A new correspondent -- and apparently the kind of student we'd all like to have -- writes:As a student, I have gotten a lot more careful over the years with how I fill out student evaluations, because I know more about what they mean for the instructors. I've read a lot of complaints on academic blogs that students do not carefully fill out the evaluations and that their criticism is sometimes unfair. I try hard to be both constructive and fair. I almost always include written comments, unless I've got absolutely nothing to say.
December 3, 2007 - 10:14pm
A new correspondent writes:I am a new department chair. The staff love to decorate for any and all holidays. Recently they have put up the tree, tinsel and various other baubles. One of my faculty members has objected to the "religious" decorating. I am aware that the Supreme Court ruled that the tree is not a religious symbol and the staff haven't put up angels or anything of that sort. However, I am sympathetic to the complaint. What would you do?It's a great question, and I hate it.
December 2, 2007 - 8:55pm
Search Committee Chair: The job starts next semester. Can you do that?Candidate: No problem! Rarin' to go! Woo-hoo!(skip ahead)Department Chair: The job starts next semester. Are you okay with that?Candidate: Great! Can't wait! Let's go!(skip ahead)Dean: The job starts next semester. Are you okay with that?Candidate: You betcha! Ayup! All systems go!(skip ahead)VP: The job starts next semester. You're sure you're okay with that?Candidate: Abso-freakin'-lutely! Bring it on!(skip ahead)
November 29, 2007 - 11:34pm
Picking up on the premodern vs. modern theme of yesterday's post, Grad School Friend (who is on the tenure track at a research university) sent me a note about how his department received the news that he was seeing someone who lived in another time zone:
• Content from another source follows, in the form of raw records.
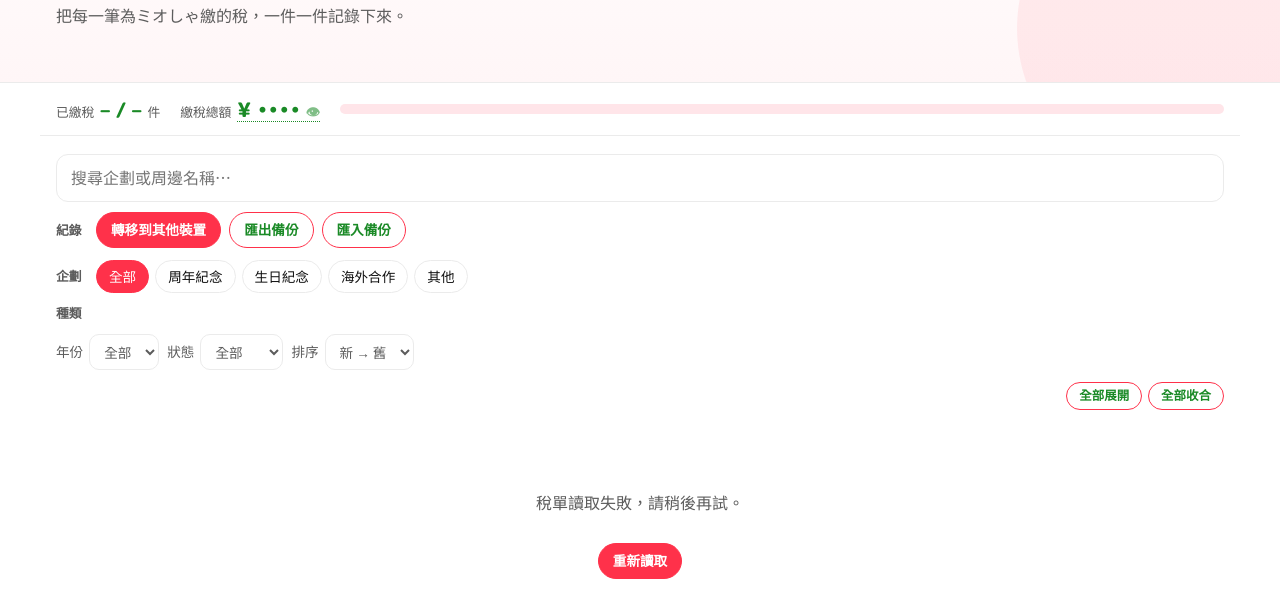
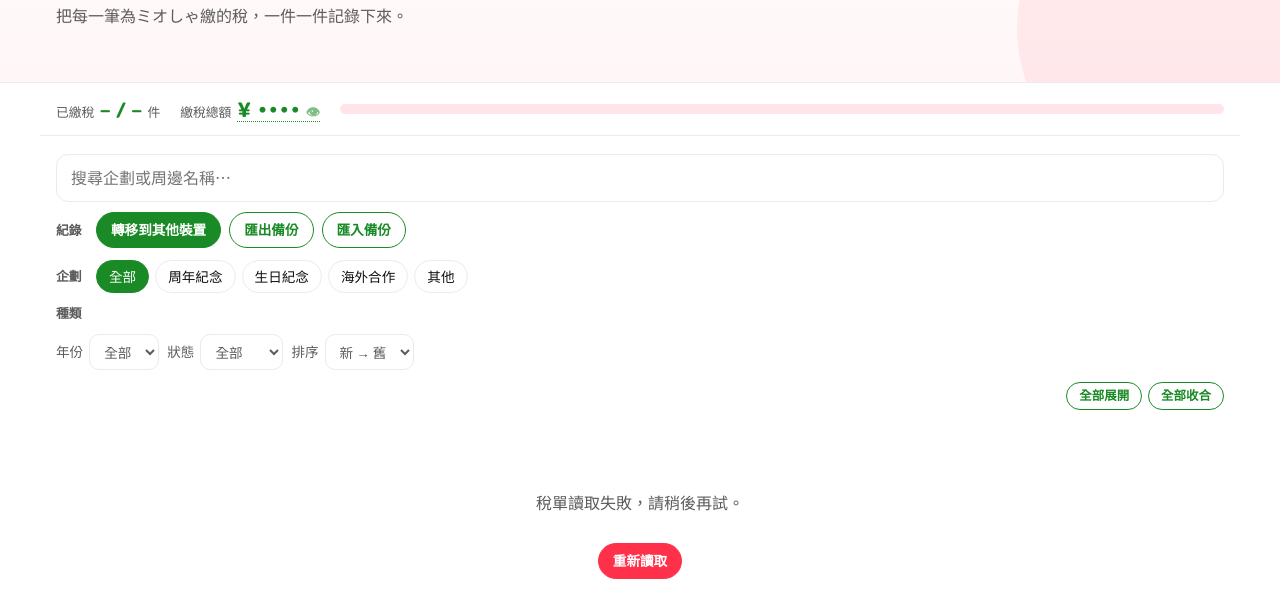
Before and after one commit to ccc15921/twmiofa, a plain HTML site: page index.html in a window 1280 px wide. Shown: the part 187-800 px from the top of the page. Drawn offline with Linux system fonts and the light colour scheme; no server answers; a web font is replaced by a local one.

Commit message:
篩選區與展開／收合按鈕改為綠色（繳稅按鈕、已繳稅標記維持紅色）
Co-Authored-By: Claude Opus 5.5 <noreply@anthropic.com>
Claude-Session: https://claude.ai/code/session_01M6oFFYmXiKhNya9Dk6oc9L

```diff
--- a/css/style.css
+++ b/css/style.css
@@ -658,3 +658,28 @@ a.rk-name:hover { color: var(--accent-text); }
   .project-actions .expand-btn { margin-left: auto; }
   .project-actions .btn { padding: 6px 12px; font-size: .82rem; }
 }
+
+/* ---------- 綠色區塊：篩選區（含紀錄按鈕、全部展開／收合）與企劃卡片的展開／收合按鈕 ----------
+   在這些區塊裡把「紅色系」變數換成綠色，按鈕、選中的標籤、外框、hover 底色都會跟著變。 */
+:root {
+  --green: #1a8a26;
+  --green-soft: #e1f2e3;
+  --green-faint: #f2faf3;
+}
+:root[data-theme="dark"] {
+  --green: #2f9e3c;
+  --green-soft: #16301a;
+  --green-faint: #111813;
+}
+@media (prefers-color-scheme: dark) {
+  :root:not([data-theme="light"]) {
+    --green: #2f9e3c;
+    --green-soft: #16301a;
+    --green-faint: #111813;
+  }
+}
+.toolbar, .expand-btn {
+  --pink: var(--green);
+  --pink-soft: var(--green-soft);
+  --pink-faint: var(--green-faint);
+}
--- a/index.html
+++ b/index.html
@@ -16,7 +16,7 @@
   <link rel="preconnect" href="https://fonts.googleapis.com">
   <link rel="preconnect" href="https://fonts.gstatic.com" crossorigin>
   <link href="https://fonts.googleapis.com/css2?family=Chiron+GoRound+TC:wght@500;700;800&family=M+PLUS+Rounded+1c:wght@500;700;800&family=Noto+Sans+TC:wght@400;500;700;800&family=Noto+Sans+JP:wght@400;500;700&display=swap" rel="stylesheet">
-  <link rel="stylesheet" href="css/style.css?v=20261027b">
+  <link rel="stylesheet" href="css/style.css?v=20261027c">
 </head>
 <body>
   <header class="site-header">
```
Also changed, not shown: privacy.html (+1 -1 lines).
November 29, 2007 - 9:18am
"It's like when someone says plate. And then someone says shrimp. And then someone says plate of shrimp .... It's part of the cosmic web of coincidence."--"Repo Man"Every so often I stumble upon two articles back to back that seem like they were written to answer each other, even though they obviously weren't. It's part of the cosmic web of coincidence.
November 27, 2007 - 9:50pm
A returning correspondent writes:I'm just starting to think of the hiring season and, while I'm at a urban high school and that's differentfrom a CC or 4-year SLAC, it seems that you and I face similar questions about hiring...I'm the math department chair. I have a relatively small staff, but experience pretty high turn-over.The basic question: what do you do to attract more mid-career folks?We have a salary schedule that puts us slightly below average for the area.
November 26, 2007 - 10:28pm
Although some on campus like to talk about The Administration as a monolith, like The Borg, it's actually composed of two major parts which don't always work in perfect harmony.
November 26, 2007 - 8:59am
A few vignettes from the holiday weekend: ***The Boy at lunch: "I'm thinking of a word that rhymes with 'oilet.' " He followed that with "I'm thinking of a word that rhymes with 'oilet maper.' " ***
November 21, 2007 - 10:32am
Aspazia, characteristically, has a thought-provoking post about applied ethics. This time it's about some partial scholarships that her husband's college has extended to some economically challenged students. In essence, the scholarships are enough to make the college seem affordable, but the students still have to work outside of class a significant number of hours to make ends meet.
November 19, 2007 - 11:17pm
My cc is taking a new look at guidelines for "advisory boards" for various "occupational" degree programs.(A quick definition: an "occupational" degree refers to one designed primarily to make students employable in a given field upon graduation. Its counterpart is the "transfer" degree, which is intended to be the first half of a bachelor's degree. Transfer degrees typically include much more "gen ed," and their intended audience is four-year colleges and universities, rather than employers.)


What Others Are Reading

  • Viewed
  • Past:
  • Day
  • Week
  • Month
  • Year
Back to Top